In the mid-1990s, Kapoor became increasingly fascinated with the notion of the void or concavity, playing with the powerful tension between positive and negative space. Many of his sculptures since seem to recede into the distance, disappear into the ground or distort the space around them. Speaking on the subject, Kapoor suggests that “the void is not silent. I have always thought of it more and more as a transitional space, an in between space. It’s very much to do with time. It’s a space of becoming something that dwells in the presence of the work that allows it, or forces it, not to be what it states in the first instance.” (Anish Kapoor in: Anish Kapoor, London Hayward Gallery, 1998 pp. 35-36).

Frequently, it is the presence of this absence or void which acts as the transformative element in his work, converting the medium of stone, aluminum, glass or plaster into a work of art. Often these voids manifest themselves in the shape of circular, elliptical or hemispheric concavities. In Untitled, 2005, Kapoor successfully manipulates space using only the simplest designs to confuse our senses through its reflective and playful relationship with light. The work does not end at its rounded edges but instead extends beyond into our spatial and spiritual existence visually, palpably and audibly shaping our experience of the work. The illusion is enhanced by the choice of a pearlescent white as the color of this work. The disc seems to bleed into the walls of the gallery and the white on white juxtaposition draws attention to the gleaming surface work’s. The work’s milky facade confronts the impenetrable darkness of his earlier void series which created black, cave-like vacancies in various spaces.

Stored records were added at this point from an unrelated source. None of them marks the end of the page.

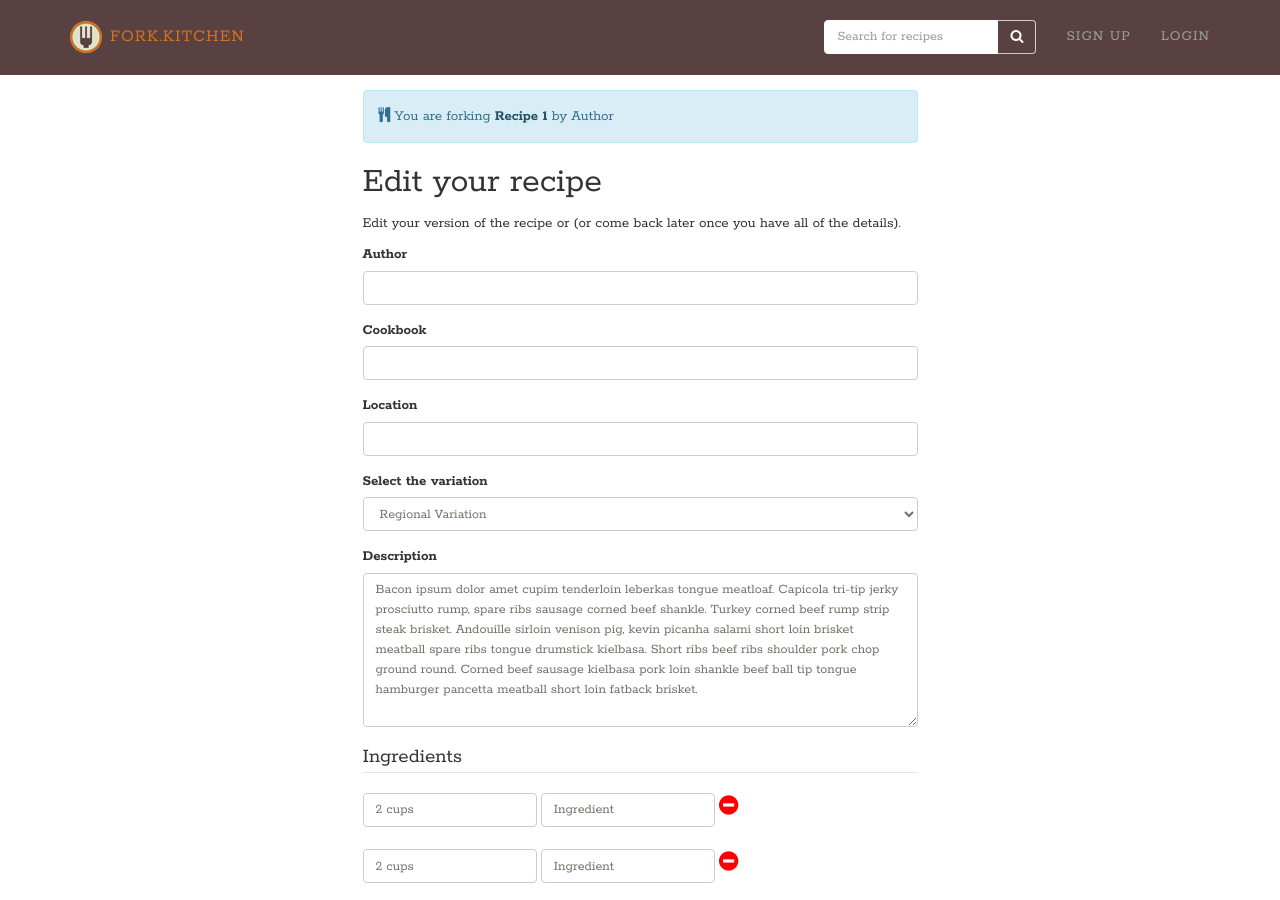
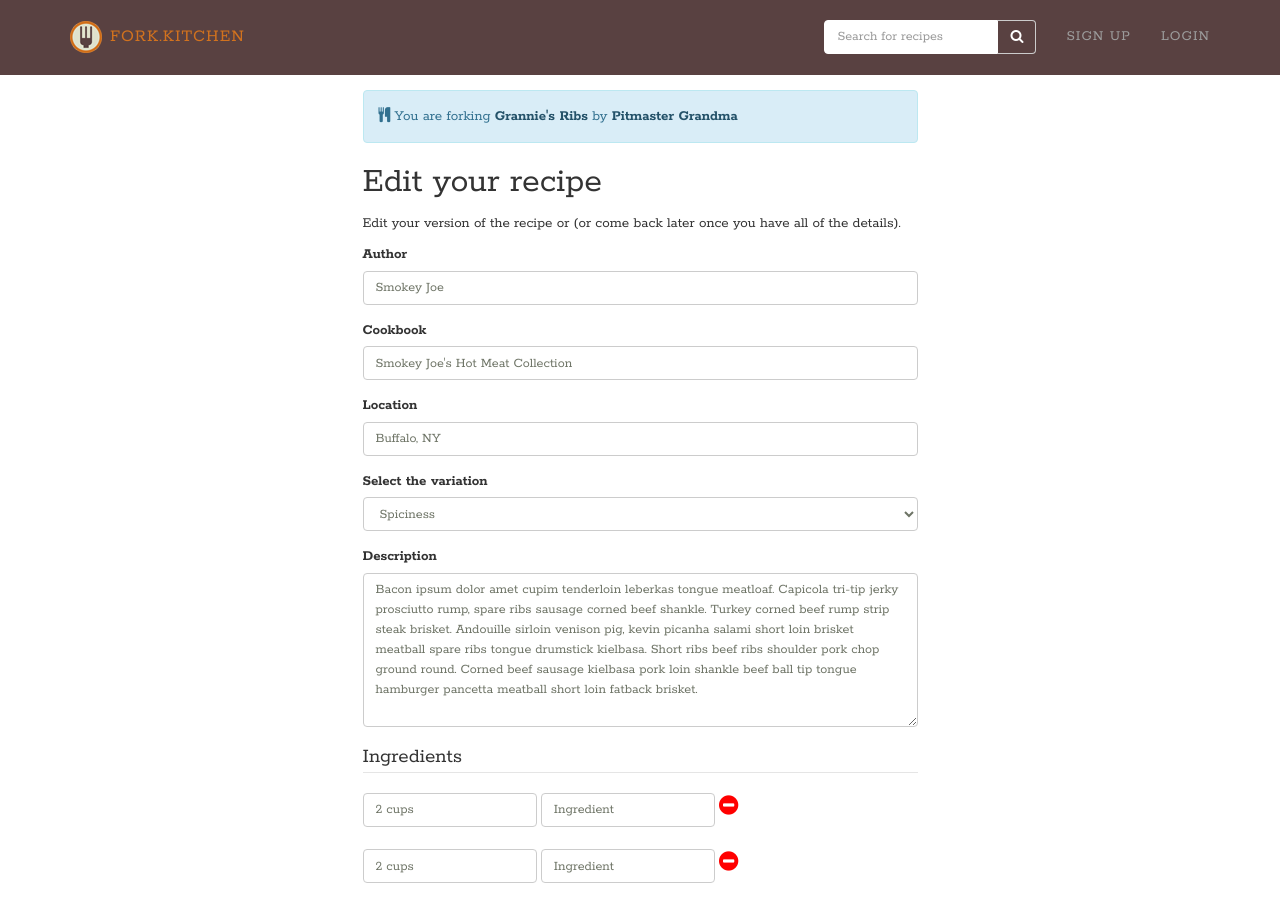
Before and after one commit to forkKitchen/prototype, a Jekyll site: the page built from recipes/forking/index.html, in a window 1280 px wide and 900 px high. Built offline with Jekyll 4.4.1, drawn with Linux system fonts in a browser that asks for light colours; nearby versions of some CDN libraries.

Commit message:
updated form

```diff
--- a/recipes/forked/index.html
+++ b/recipes/forked/index.html
@@ -79,7 +79,7 @@ title: "Recipes"
             <label class="sr-only">Select the variation</label>
             <select class="form-control">
               <option>Regional Variation</option>
-              <option>Spiciness</option>
+              <option selected>Spiciness</option>
               <option>Equipment</option>
               <option>Vegetarian</option>
               <option>Low fat</option>
--- a/recipes/forking/index.html
+++ b/recipes/forking/index.html
@@ -6,28 +6,28 @@ title: "Forking Recipe"
   <div class="row">
     <div class="col-md-6 col-md-offset-3">
       <div class="alert alert-info forked-recipe">
-          <p><i class="fa fa-cutlery"></i> You are forking <a href="{{ site.baseurl }}/recipes" target="_blank" class="alert-link">Recipe 1</a> by Author </p>
+          <p><i class="fa fa-cutlery"></i> You are forking <a href="{{ site.baseurl }}/recipes" target="_blank" class="alert-link">Grannie's Ribs</a> by <a href="#" class="alert-link">Pitmaster Grandma</a> </p>
       </div>
       <h1>Edit your recipe</h1>
       <p>Edit your version of the recipe or (or come back later once you have all of the details).</p>
       <form>
         <div class="form-group">
           <label>Author</label>
-          <input type="text" class="form-control">
+          <input type="text" value="Smokey Joe" class="form-control">
         </div>
         <div class="form-group">
           <label>Cookbook</label>
-          <input type="text" class="form-control">
+          <input type="text" value="Smokey Joe's Hot Meat Collection" class="form-control">
         </div>
         <div class="form-group">
           <label>Location</label>
-          <input type="text" class="form-control">
+          <input type="text" value="Buffalo, NY" class="form-control">
         </div>
         <div class="form-group">
           <label class="">Select the variation</label>
           <select class="form-control">
             <option>Regional Variation</option>
-            <option>Spiciness</option>
+            <option selected>Spiciness</option>
             <option>Equipment</option>
             <option>Vegetarian</option>
             <option>Low fat</option>
--- a/recipes/index.html
+++ b/recipes/index.html
@@ -71,7 +71,7 @@ title: "Recipes"
         <form>
           <div class="form-group">
             <label class="sr-only">Recipe name</label>
-            <input type="text" value="Even better recipe" placeholder="Name your recipe" class="form-control">
+            <input type="text" value="Buffalo Smoked Ribs (These Ain't Yer Gram's!)" placeholder="Name your recipe" class="form-control">
           </div>
           <div class="form-group">
             <label class="sr-only">Select the variation</label>
```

Kapoor’s geometric forms are not without their real-world archetypes and the circle, omnipresent in his oeuvre, suggests the important Hindu iconography of the Bindu, interpreted as zero, drop or seed. The Bindu, or circle, is a central point representing concentrated energy and is seen as the point or genesis of creation as well as a focal point for meditation, immortalized in age old South Asian meditative aids such as yantras or mandalas. Kapoor, born in Mumbai, often incorporates ideas of non-being and nonduality common to both Hindu and Buddhist spiritual traditions found throughout India and Asia. In this work, the hi-gloss reflective surface of the lens both absorbs and reflects light, capturing and distorting the reality around it. In this way, the viewer’s eye is drawn into and held by the work becoming a contemporary version of these ancient meditative aids.

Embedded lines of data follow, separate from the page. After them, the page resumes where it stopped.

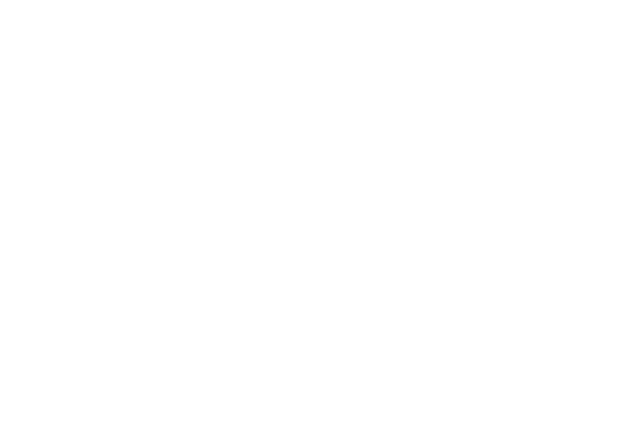
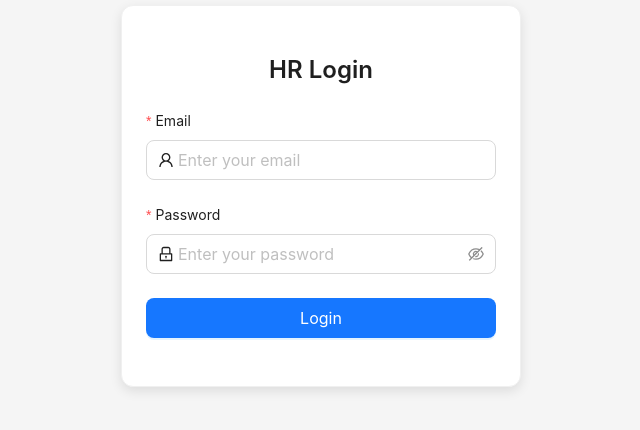
Before and after one commit to SidduNaykar-18/Employee-engagemet-survey-ui, a React (Create React App) app: page /employee-engagement/login in a window 1280 px wide. Before the commit this address had no page. Shown: the part 204-634 px from the top of the page, without its empty margins (319-959 px from the left). Built offline with nearby package versions, Linux system fonts and the light colour scheme.

Commit message:
updated landingpage heading

```diff
--- a/src/Routes/index.jsx
+++ b/src/Routes/index.jsx
@@ -1,5 +1,6 @@
-import React from "react";
-import { Route, Routes } from "react-router-dom";
+import React, { useState } from "react";
+import { Route, Routes, Navigate } from "react-router-dom";
+import { useSelector } from "react-redux";
 import LayoutPage from "../components/Layout";
 
 import LandingPage from "../pages/LandingPage";
@@ -7,16 +8,34 @@ import SuccessComponent from "../components/CustomSuccess";
 import FinalSurvey from "../components/Finalsurvey";
 import FailedComponent from "../components/Failed";
 import SubmissionFailedComponent from "../components/SubmissionFailed";
+import LoginPage from "../pages/loginPage";
+
 
 const AppRoutes = () => {
+  const [isAuthenticated, setIsAuthenticated] = useState(false);
+
+  // Function to update authentication status
+  const handleLogin = (status) => {
+    setIsAuthenticated(status);
+  };
+
   return (
     <Routes>
       <Route path="/employee-engagement" element={<LandingPage />} />
-      <Route path="/employee-engagement/survey" element={<LayoutPage />}></Route>
-      <Route path="employee-engagement/thank-you" element={<SuccessComponent />}></Route>
-      <Route path="employee-engagement/already-submitted" element={<FailedComponent />}></Route>
-      <Route path="employee-engagement/failed-submission" element={<SubmissionFailedComponent />}></Route>
-      <Route path="employee-engagement/final-survey" element={<FinalSurvey/>}></Route>
+      <Route path="/employee-engagement/survey" element={<LayoutPage />} />
+      <Route path="employee-engagement/thank-you" element={<SuccessComponent />} />
+      <Route path="employee-engagement/already-submitted" element={<FailedComponent />} />
+      <Route path="employee-engagement/failed-submission" element={<SubmissionFailedComponent />} />
+
+      <Route
+        path="employee-engagement/final-survey"
+        element={isAuthenticated ? <FinalSurvey /> : <Navigate to="/employee-engagement/login" />}
+      />
+
+      <Route
+        path="employee-engagement/login"
+        element={<LoginPage onLogin={handleLogin} />}
+      />
     </Routes>
   );
 };
--- a/src/components/CustomInputTextCard/index.js
+++ b/src/components/CustomInputTextCard/index.js
@@ -5,6 +5,7 @@ import { updateSurveyData } from "../../redux/slices/surveySlice";
 
 const CustomInputTextCard = ({ data, section, inputKey, value, onChange }) => {
   const [inputValue, setInputValue] = useState(value || "");
+console.log("check value========",value);
 
   const dispatch = useDispatch();
 
@@ -67,7 +68,7 @@ const CustomInputTextCard = ({ data, section, inputKey, value, onChange }) => {
           }}
         >
           <Input
-            value={inputValue}
+            value={value?.inputValue}
             onChange={handleInputChange}
             placeholder="Type Your Answer here..!"
             style={{
--- a/src/pages/LandingPage/index.js
+++ b/src/pages/LandingPage/index.js
@@ -77,7 +77,7 @@ const LandingPage = () => {
                 lineHeight: "1.2",
               }}
             >
-              Employe <br /> Engagement Survey
+              Employee <br /> Engagement Survey
               <Paragraph
                 style={{
                   fontSize: "18px",
--- /dev/null
+++ b/src/pages/loginPage/index.js
@@ -0,0 +1,95 @@
+import React, { useState } from "react";
+import { Form, Input, Button, Card, Typography } from "antd";
+import { LockOutlined, UserOutlined } from "@ant-design/icons";
+import { useNavigate, useLocation } from "react-router-dom";
+
+const { Title } = Typography;
+
+const LoginPage = ({ onLogin }) => {
+  const [loading, setLoading] = useState(false);
+  const navigate = useNavigate();
+  const location = useLocation();
+
+  const handleFinish = async (values) => {
+    setLoading(true);
+    const isAuthenticated = true;
+
+    if (isAuthenticated) {
+      onLogin(true);
+      const redirectPath = location.state?.from || "/employee-engagement/final-survey";
+      navigate(redirectPath);
+    } else {
+      setLoading(false);
+    }
+  };
+
+  return (
+    <div
+      style={{
+        display: "flex",
+        justifyContent: "center",
+        alignItems: "center",
+        height: "100vh",
+        backgroundColor: "#f5f5f5",
+      }}
+    >
+      <Card
+        style={{
+          width: 400,
+          borderRadius: 12,
+          boxShadow: "0 4px 12px rgba(0, 0, 0, 0.1)",
+        }}
+      >
+        <Title level={3} style={{ textAlign: "center", marginBottom: 24 }}>
+          HR Login
+        </Title>
+        <Form
+          layout="vertical"
+          onFinish={handleFinish}
+          initialValues={{ email: "", password: "" }}
+        >
+          <Form.Item
+            name="email"
+            label="Email"
+            rules={[
+              { required: true, message: "Please enter your email!" },
+              { type: "email", message: "Please enter a valid email address!" },
+            ]}
+          >
+            <Input
+              prefix={<UserOutlined />}
+              placeholder="Enter your email"
+              size="large"
+            />
+          </Form.Item>
+
+          <Form.Item
+            name="password"
+            label="Password"
+            rules={[{ required: true, message: "Please enter your password!" }]}
+          >
+            <Input.Password
+              prefix={<LockOutlined />}
+              placeholder="Enter your password"
+              size="large"
+            />
+          </Form.Item>
+
+          <Form.Item>
+            <Button
+              type="primary"
+              htmlType="submit"
+              size="large"
+              style={{ width: "100%" }}
+              loading={loading}
+            >
+              Login
+            </Button>
+          </Form.Item>
+        </Form>
+      </Card>
+    </div>
+  );
+};
+
+export default LoginPage;
--- a/src/redux/slices/authSlice/index.js
+++ b/src/redux/slices/authSlice/index.js
@@ -2,7 +2,6 @@ import { createSlice, createAsyncThunk } from '@reduxjs/toolkit';
 import axios from 'axios';
 import axiosInstance from '../../../api/axiosInstance';
 
-// Async Thunks for Login and Signup
 export const loginUser = createAsyncThunk(
   'user/loginUser',
   async (credentials, { rejectWithValue }) => {
@@ -27,12 +26,6 @@ export const signupUser = createAsyncThunk(
   }
 );
 
-
-
-
-
-
-
 // Auth Slice
 const authSlice = createSlice({
   name: 'auth',
@@ -41,15 +34,16 @@ const authSlice = createSlice({
     token: null,
     loading: false,
     error: null,
+    authenticated: false,
   },
   reducers: {
     logout: (state) => {
       state.user = null;
       state.token = null;
+      state.authenticated = false;
     },
   },
   extraReducers: (builder) => {
-    // Login User
     builder.addCase(loginUser.pending, (state) => {
       state.loading = true;
       state.error = null;
@@ -58,10 +52,12 @@ const authSlice = createSlice({
       state.loading = false;
       state.user = action.payload.user;
       state.token = action.payload.token;
+      state.authenticated = true;
     });
     builder.addCase(loginUser.rejected, (state, action) => {
       state.loading = false;
       state.error = action.payload;
+      state.authenticated = false;
     });
 
     // Signup User
--- a/src/redux/slices/surveySlice/index.js
+++ b/src/redux/slices/surveySlice/index.js
@@ -125,8 +125,6 @@ const surveySlice = createSlice({
     });
     builder.addCase(addSurvey.fulfilled, (state, action) => {
       state.loading = false;
-
-      // Check the message in the response
       if (action.payload.message === 'Sorry, You have already Submitted') {
         state.alreadySubmitted = true;
         state.success = false;
```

“Personally,” the artists states that “I have always been drawn to a notion of fear, towards a sensation of vertigo, of falling, of being pulled inwards.This is a notion of the sublime which reverses the picture of union with light.This is an inversion, a sort of turning inside-out.This is a vision of darkness.” (Anish Kapoor quoted in Cleant, Anish Kapoor, Milan 1998, p. 35) Through his sparse and codified language, Kapoor seeks to understand and communicate ideas on the human condition.The artist successfully draws attention to our own humanity by creating works which play with the viewer’s sense of space, time and other physical realities.

Phillips de Pury & Company; New York
Contemporary Art, Part I
May 14, 2009

http://www.phillipsdepury.com